FASAP welcomed the move. "We are for any program that will professionalize and uplift our jobs as flight attendants," vice president Andy Ortega said in a text message to reporters.
Ortega added that, presently, there is already an ongoing certification process.
"FASAP is not against the licensing of flight attendants by the CAAP if needed. Presently, FASAP members are already certified by the ICAO," he said, referring to the UN aviation body called the International Civil Aviation Organization. ICAO oversees the global aviation industry and players.
Andrews stressed that the licensing process had been long planned as part of efforts to efficiently regulate the industry and elevate the quality of cabin crew service.
"When we got into CAAP almost a year ago, (the licensure) was already part of our plans considering everybody in the aviation industry is licensed," he said.
According to Andrews, flight attendants were issued licenses during the 1970s and the 1980s.
This was eventually phased out.
Getting a license
Andrews said flight attendants are currently undergoing training conducted by those certified by CAAP.
After they complete the course, the flight attendants are "certified in batches. A company trains them and the names are submitted to us. We do some examinations and tests and they are certified as a batch," Andrews said.
Some of the current requirements for flight attendants, according to Andrews, include height to reach the overhead bins as well as swimming ability in case of water landing. He also added that the current requirements are sufficient, but it just needs to be refocused.
"I don't think there's anything lacking, (on) the importance the airline is giving to the work of the (flight attendants). Now they are more interested in how the flight attendants dance or how they conduct their games? Or how they sell the supply there, whatever it is?" he said.
The issued license will be valid for 3 years, according to Andrews. The flight attendants also have to undergo a refresher course and training every year.
The licensure application process may include the following, although the list of requirements is not yet final:

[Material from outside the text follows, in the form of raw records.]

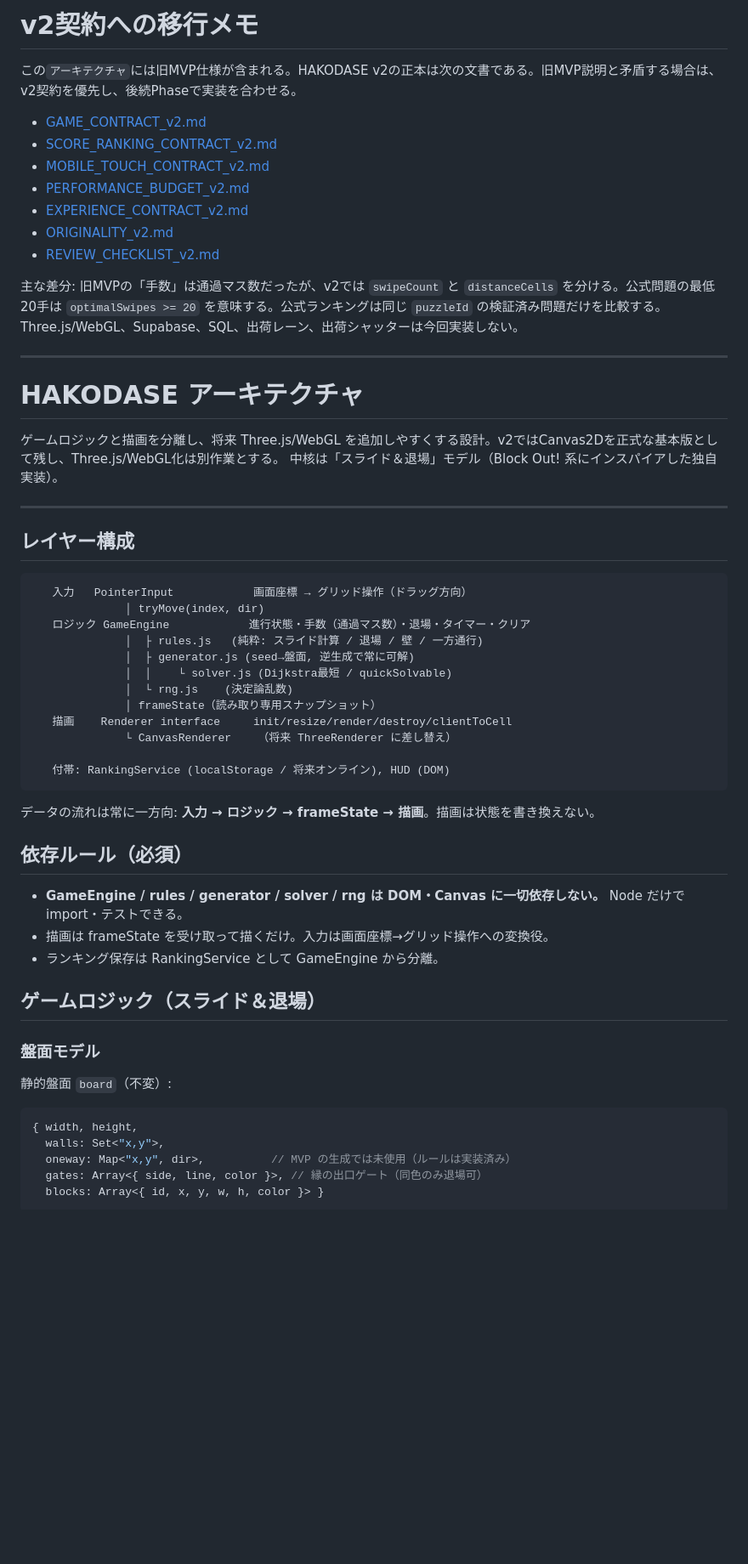
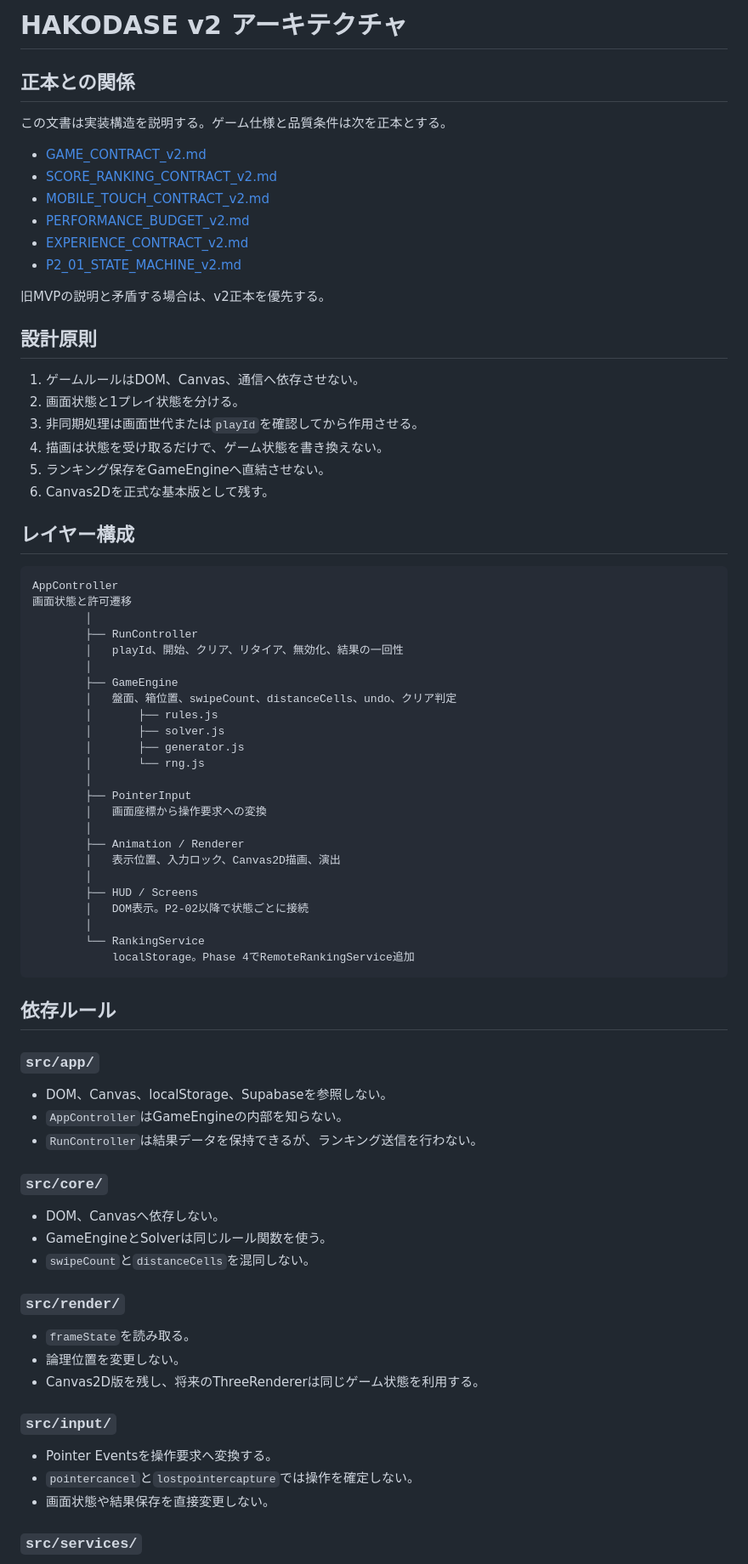
Before and after one commit to chameleonjp-lab/hakodase, a Markdown page: docs/architecture.md, the part around one of its changes. Shown at 85% size. Rendered like a GitHub page; blank space fills up the shorter version.

Commit message:
docs: add P2-01 app layer architecture

````diff
--- a/docs/architecture.md
+++ b/docs/architecture.md
@@ -1,59 +1,81 @@
-# v2契約への移行メモ
+# HAKODASE v2 アーキテクチャ
 
-この`アーキテクチャ`には旧MVP仕様が含まれる。HAKODASE v2の正本は次の文書である。旧MVP説明と矛盾する場合は、v2契約を優先し、後続Phaseで実装を合わせる。
+## 正本との関係
+
+この文書は実装構造を説明する。ゲーム仕様と品質条件は次を正本とする。
 
 - [GAME_CONTRACT_v2.md](GAME_CONTRACT_v2.md)
 - [SCORE_RANKING_CONTRACT_v2.md](SCORE_RANKING_CONTRACT_v2.md)
 - [MOBILE_TOUCH_CONTRACT_v2.md](MOBILE_TOUCH_CONTRACT_v2.md)
 - [PERFORMANCE_BUDGET_v2.md](PERFORMANCE_BUDGET_v2.md)
 - [EXPERIENCE_CONTRACT_v2.md](EXPERIENCE_CONTRACT_v2.md)
-- [ORIGINALITY_v2.md](ORIGINALITY_v2.md)
-- [REVIEW_CHECKLIST_v2.md](REVIEW_CHECKLIST_v2.md)
+- [P2_01_STATE_MACHINE_v2.md](P2_01_STATE_MACHINE_v2.md)
 
-主な差分: 旧MVPの「手数」は通過マス数だったが、v2では `swipeCount` と `distanceCells` を分ける。公式問題の最低20手は `optimalSwipes >= 20` を意味する。公式ランキングは同じ `puzzleId` の検証済み問題だけを比較する。Three.js/WebGL、Supabase、SQL、出荷レーン、出荷シャッターは今回実装しない。
+旧MVPの説明と矛盾する場合は、v2正本を優先する。
 
----
+## 設計原則
 
-# HAKODASE アーキテクチャ
-
-ゲームロジックと描画を分離し、将来 Three.js/WebGL を追加しやすくする設計。v2ではCanvas2Dを正式な基本版として残し、Three.js/WebGL化は別作業とする。
-中核は「スライド＆退場」モデル（Block Out! 系にインスパイアした独自実装）。
-
----
+1. ゲームルールはDOM、Canvas、通信へ依存させない。
+2. 画面状態と1プレイ状態を分ける。
+3. 非同期処理は画面世代または`playId`を確認してから作用させる。
+4. 描画は状態を受け取るだけで、ゲーム状態を書き換えない。
+5. ランキング保存をGameEngineへ直結させない。
+6. Canvas2Dを正式な基本版として残す。
 
 ## レイヤー構成
 
-```
-   入力   PointerInput            画面座標 → グリッド操作（ドラッグ方向）
-              │ tryMove(index, dir)
-   ロジック GameEngine            進行状態・手数（通過マス数）・退場・タイマー・クリア
-              │  ├ rules.js   (純粋: スライド計算 / 退場 / 壁 / 一方通行)
-              │  ├ generator.js (seed→盤面, 逆生成で常に可解)
-              │  │    └ solver.js (Dijkstra最短 / quickSolvable)
-              │  └ rng.js    (決定論乱数)
-              │ frameState（読み取り専用スナップショット）
-   描画    Renderer interface     init/resize/render/destroy/clientToCell
-              └ CanvasRenderer    （将来 ThreeRenderer に差し替え）
-
-   付帯: RankingService (localStorage / 将来オンライン), HUD (DOM)
+```text
+AppController
+画面状態と許可遷移
+        │
+        ├── RunController
+        │   playId、開始、クリア、リタイア、無効化、結果の一回性
+        │
+        ├── GameEngine
+        │   盤面、箱位置、swipeCount、distanceCells、undo、クリア判定
+        │       ├── rules.js
+        │       ├── solver.js
+        │       ├── generator.js
+        │       └── rng.js
+        │
+        ├── PointerInput
+        │   画面座標から操作要求への変換
+        │
+        ├── Animation / Renderer
+        │   表示位置、入力ロック、Canvas2D描画、演出
+        │
+        ├── HUD / Screens
+        │   DOM表示。P2-02以降で状態ごとに接続
+        │
+        └── RankingService
+            localStorage。Phase 4でRemoteRankingService追加
 ```
 
-データの流れは常に一方向: **入力 → ロジック → frameState → 描画**。描画は状態を書き換えない。
+## 依存ルール
 
-## 依存ルール（必須）
+### `src/app/`
 
-- **GameEngine / rules / generator / solver / rng は DOM・Canvas に一切依存しない。** Node だけで import・テストできる。
-- 描画は frameState を受け取って描くだけ。入力は画面座標→グリッド操作への変換役。
-- ランキング保存は RankingService として GameEngine から分離。
+- DOM、Canvas、localStorage、Supabaseを参照しない。
+- `AppController`はGameEngineの内部を知らない。
+- `RunController`は結果データを保持できるが、ランキング送信を行わない。
 
-## ゲームロジック（スライド＆退場）
+### `src/core/`
 
-### 盤面モデル
+- DOM、Canvasへ依存しない。
+- GameEngineとSolverは同じルール関数を使う。
+- `swipeCount`と`distanceCells`を混同しない。
 
-静的盤面 `board`（不変）:
-```js
-{ width, height,
-  walls: Set<"x,y">,
-  oneway: Map<"x,y", dir>,          // MVP の生成では未使用（ルールは実装済み）
-  gates: Array<{ side, line, color }>, // 縁の出口ゲート（同色のみ退場可）
-  blocks: Array<{ id, x, y, w, h, color }> }
+### `src/render/`
+
+- `frameState`を読み取る。
+- 論理位置を変更しない。
+- Canvas2D版を残し、将来のThreeRendererは同じゲーム状態を利用する。
+
+### `src/input/`
+
+- Pointer Eventsを操作要求へ変換する。
+- `pointercancel`と`lostpointercapture`では操作を確定しない。
+- 画面状態や結果保存を直接変更しない。
+
+### `src/services/`
+
````
Also changed, not shown: other parts of docs/architecture.md (+101 -36 lines).
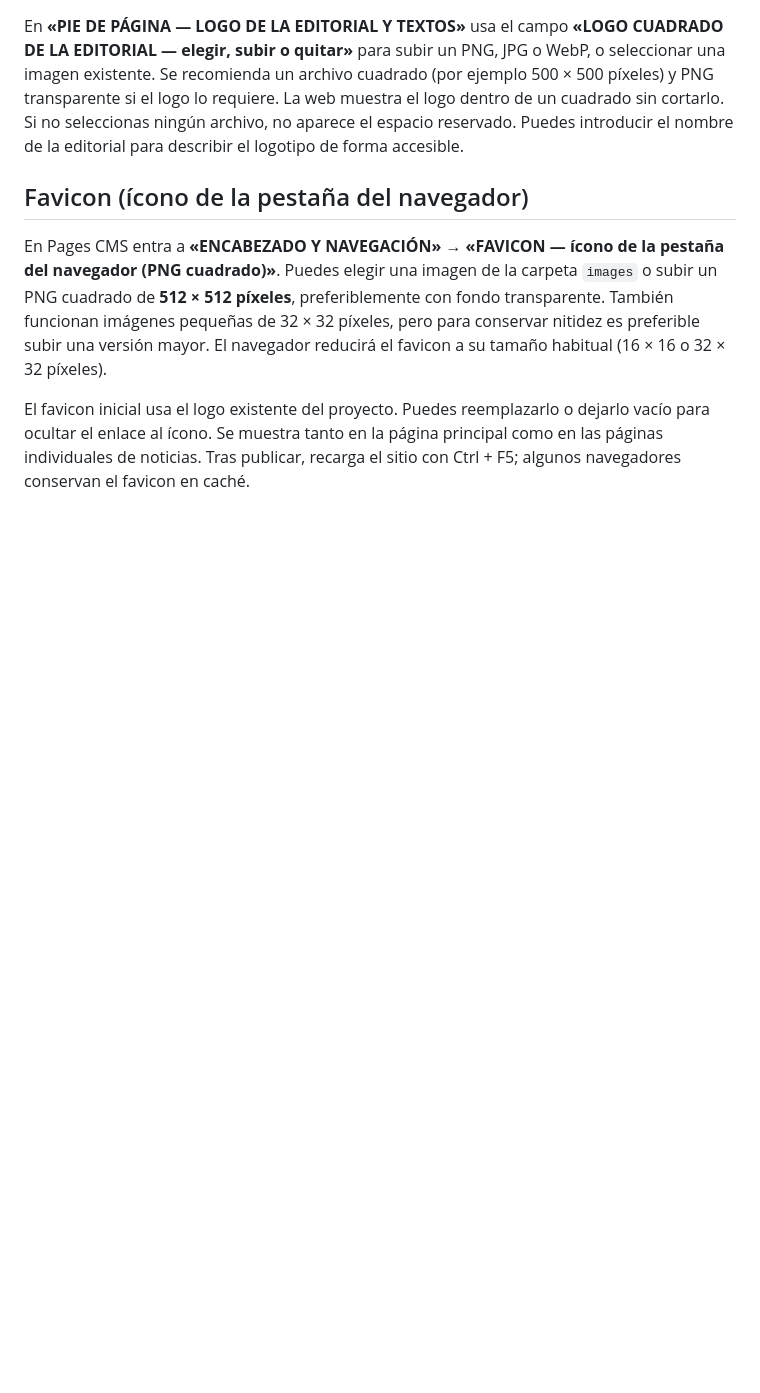
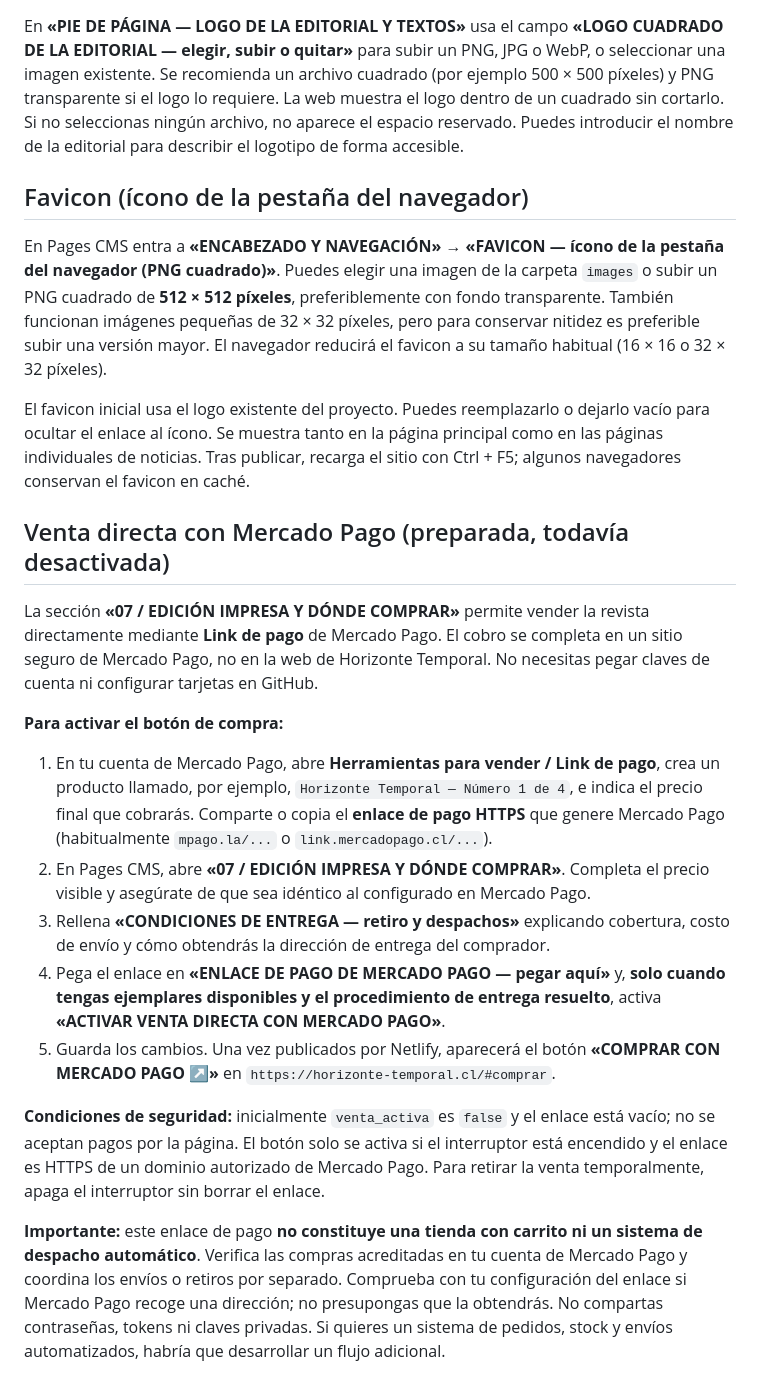
Before and after one commit to prenuclear/horizonte-temporal, a Markdown page: GUIA_EDICION.md, the part around the change. Rendered like a GitHub page; blank space fills up the shorter version.

Commit message:
Documentar activación segura de Link de pago

```diff
--- a/GUIA_EDICION.md
+++ b/GUIA_EDICION.md
@@ -56,3 +56,19 @@ En **«PIE DE PÁGINA — LOGO DE LA EDITORIAL Y TEXTOS»** usa el campo **«LOG
 En Pages CMS entra a **«ENCABEZADO Y NAVEGACIÓN» → «FAVICON — ícono de la pestaña del navegador (PNG cuadrado)»**. Puedes elegir una imagen de la carpeta `images` o subir un PNG cuadrado de **512 × 512 píxeles**, preferiblemente con fondo transparente. También funcionan imágenes pequeñas de 32 × 32 píxeles, pero para conservar nitidez es preferible subir una versión mayor. El navegador reducirá el favicon a su tamaño habitual (16 × 16 o 32 × 32 píxeles).
 
 El favicon inicial usa el logo existente del proyecto. Puedes reemplazarlo o dejarlo vacío para ocultar el enlace al ícono. Se muestra tanto en la página principal como en las páginas individuales de noticias. Tras publicar, recarga el sitio con Ctrl + F5; algunos navegadores conservan el favicon en caché.
+
+## Venta directa con Mercado Pago (preparada, todavía desactivada)
+
+La sección **«07 / EDICIÓN IMPRESA Y DÓNDE COMPRAR»** permite vender la revista directamente mediante **Link de pago** de Mercado Pago. El cobro se completa en un sitio seguro de Mercado Pago, no en la web de Horizonte Temporal. No necesitas pegar claves de cuenta ni configurar tarjetas en GitHub.
+
+**Para activar el botón de compra:**
+
+1. En tu cuenta de Mercado Pago, abre **Herramientas para vender / Link de pago**, crea un producto llamado, por ejemplo, `Horizonte Temporal — Número 1 de 4`, e indica el precio final que cobrarás. Comparte o copia el **enlace de pago HTTPS** que genere Mercado Pago (habitualmente `mpago.la/...` o `link.mercadopago.cl/...`).
+2. En Pages CMS, abre **«07 / EDICIÓN IMPRESA Y DÓNDE COMPRAR»**. Completa el precio visible y asegúrate de que sea idéntico al configurado en Mercado Pago.
+3. Rellena **«CONDICIONES DE ENTREGA — retiro y despachos»** explicando cobertura, costo de envío y cómo obtendrás la dirección de entrega del comprador.
+4. Pega el enlace en **«ENLACE DE PAGO DE MERCADO PAGO — pegar aquí»** y, **solo cuando tengas ejemplares disponibles y el procedimiento de entrega resuelto**, activa **«ACTIVAR VENTA DIRECTA CON MERCADO PAGO»**.
+5. Guarda los cambios. Una vez publicados por Netlify, aparecerá el botón **«COMPRAR CON MERCADO PAGO ↗»** en `https://horizonte-temporal.cl/#comprar`.
+
+**Condiciones de seguridad:** inicialmente `venta_activa` es `false` y el enlace está vacío; no se aceptan pagos por la página. El botón solo se activa si el interruptor está encendido y el enlace es HTTPS de un dominio autorizado de Mercado Pago. Para retirar la venta temporalmente, apaga el interruptor sin borrar el enlace.
+
+**Importante:** este enlace de pago **no constituye una tienda con carrito ni un sistema de despacho automático**. Verifica las compras acreditadas en tu cuenta de Mercado Pago y coordina los envíos o retiros por separado. Comprueba con tu configuración del enlace si Mercado Pago recoge una dirección; no presupongas que la obtendrás. No compartas contraseñas, tokens ni claves privadas. Si quieres un sistema de pedidos, stock y envíos automatizados, habría que desarrollar un flujo adicional.
```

- Personal visit to CAAP office
- Passing of documents including credentials and training records, among others
- Possible verbal and/or written exam